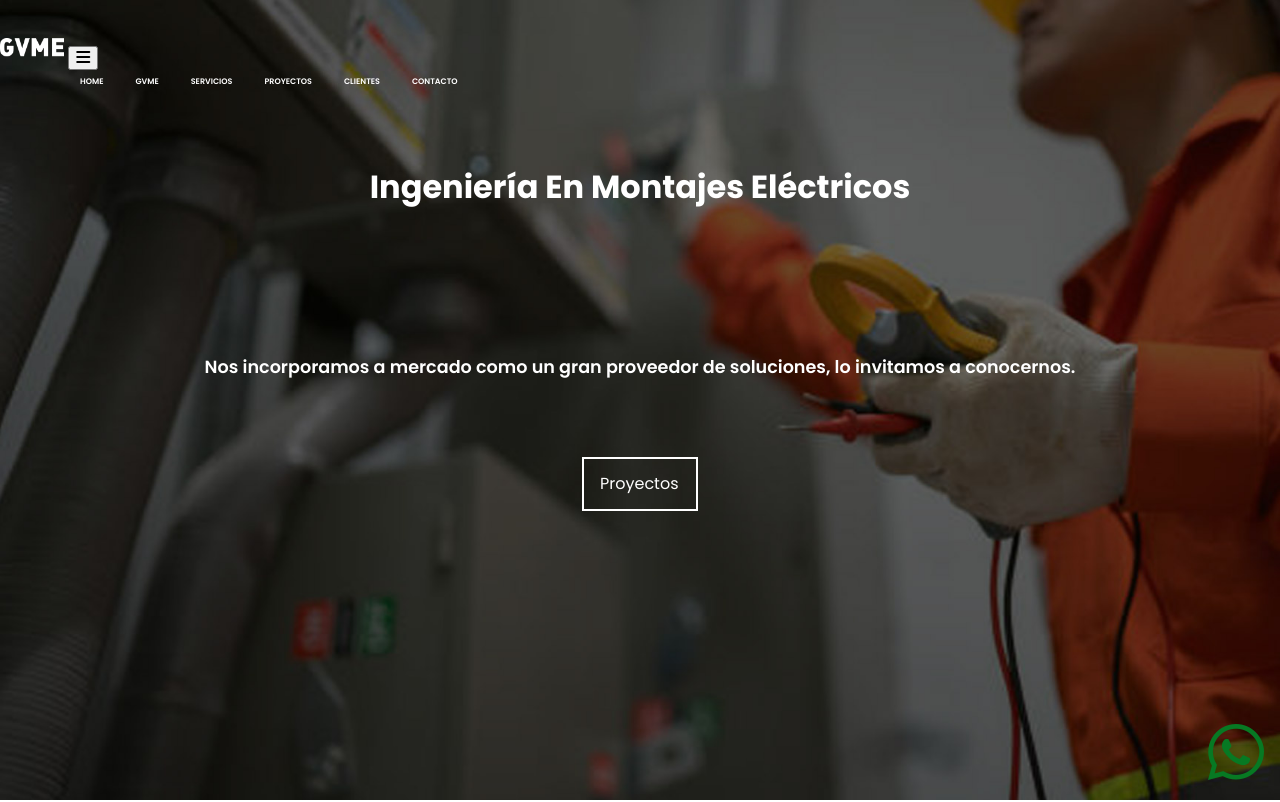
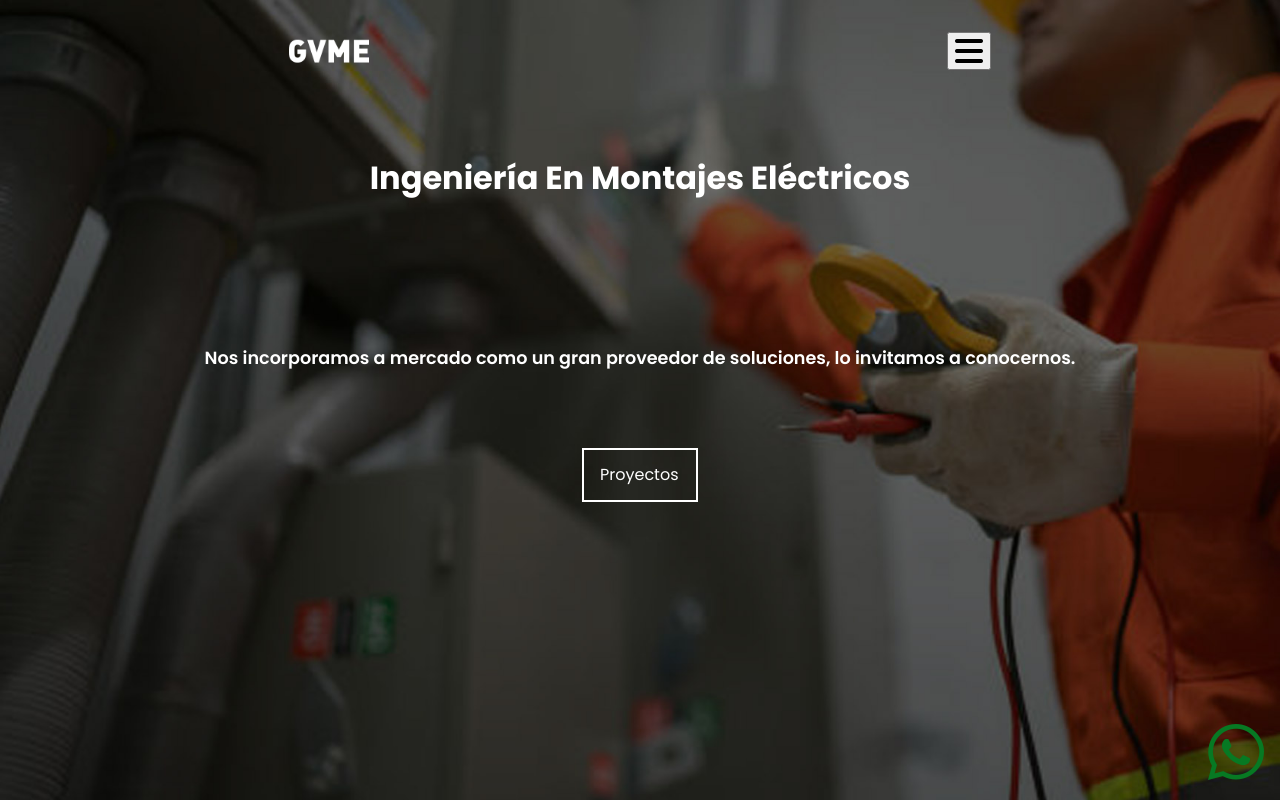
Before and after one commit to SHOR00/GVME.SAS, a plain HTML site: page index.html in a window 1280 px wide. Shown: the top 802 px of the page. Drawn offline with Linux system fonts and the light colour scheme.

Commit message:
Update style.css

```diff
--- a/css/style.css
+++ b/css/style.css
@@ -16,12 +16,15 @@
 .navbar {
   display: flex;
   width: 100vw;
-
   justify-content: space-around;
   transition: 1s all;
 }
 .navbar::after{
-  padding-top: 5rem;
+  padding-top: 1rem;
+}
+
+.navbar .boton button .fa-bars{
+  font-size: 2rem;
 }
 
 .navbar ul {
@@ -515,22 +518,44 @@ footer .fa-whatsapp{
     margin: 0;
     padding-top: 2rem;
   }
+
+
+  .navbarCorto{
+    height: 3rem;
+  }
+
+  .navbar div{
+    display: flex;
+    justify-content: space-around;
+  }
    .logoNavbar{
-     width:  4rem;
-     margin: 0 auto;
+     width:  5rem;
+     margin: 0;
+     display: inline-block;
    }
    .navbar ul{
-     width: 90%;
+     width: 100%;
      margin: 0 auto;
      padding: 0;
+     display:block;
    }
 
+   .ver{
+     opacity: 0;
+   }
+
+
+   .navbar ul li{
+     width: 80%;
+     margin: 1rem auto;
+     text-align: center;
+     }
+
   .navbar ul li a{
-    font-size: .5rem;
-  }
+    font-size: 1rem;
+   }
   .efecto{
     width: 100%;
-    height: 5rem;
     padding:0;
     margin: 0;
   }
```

_Assignment_
All of the material should be written out again exactly, apart from the pictures.

_Answer to this task_
Before and after one commit to SHOR00/GVME.SAS, a plain HTML site: page index.html in a window 1280 px wide. Shown: the top 802 px of the page. Drawn offline with Linux system fonts and the light colour scheme.

Commit message:
Update style.css

```diff
--- a/css/style.css
+++ b/css/style.css
@@ -16,12 +16,15 @@
 .navbar {
   display: flex;
   width: 100vw;
-
   justify-content: space-around;
   transition: 1s all;
 }
 .navbar::after{
-  padding-top: 5rem;
+  padding-top: 1rem;
+}
+
+.navbar .boton button .fa-bars{
+  font-size: 2rem;
 }
 
 .navbar ul {
@@ -515,22 +518,44 @@ footer .fa-whatsapp{
     margin: 0;
     padding-top: 2rem;
   }
+
+
+  .navbarCorto{
+    height: 3rem;
+  }
+
+  .navbar div{
+    display: flex;
+    justify-content: space-around;
+  }
    .logoNavbar{
-     width:  4rem;
-     margin: 0 auto;
+     width:  5rem;
+     margin: 0;
+     display: inline-block;
    }
    .navbar ul{
-     width: 90%;
+     width: 100%;
      margin: 0 auto;
      padding: 0;
+     display:block;
    }
 
+   .ver{
+     opacity: 0;
+   }
+
+
+   .navbar ul li{
+     width: 80%;
+     margin: 1rem auto;
+     text-align: center;
+     }
+
   .navbar ul li a{
-    font-size: .5rem;
-  }
+    font-size: 1rem;
+   }
   .efecto{
     width: 100%;
-    height: 5rem;
     padding:0;
     margin: 0;
   }
```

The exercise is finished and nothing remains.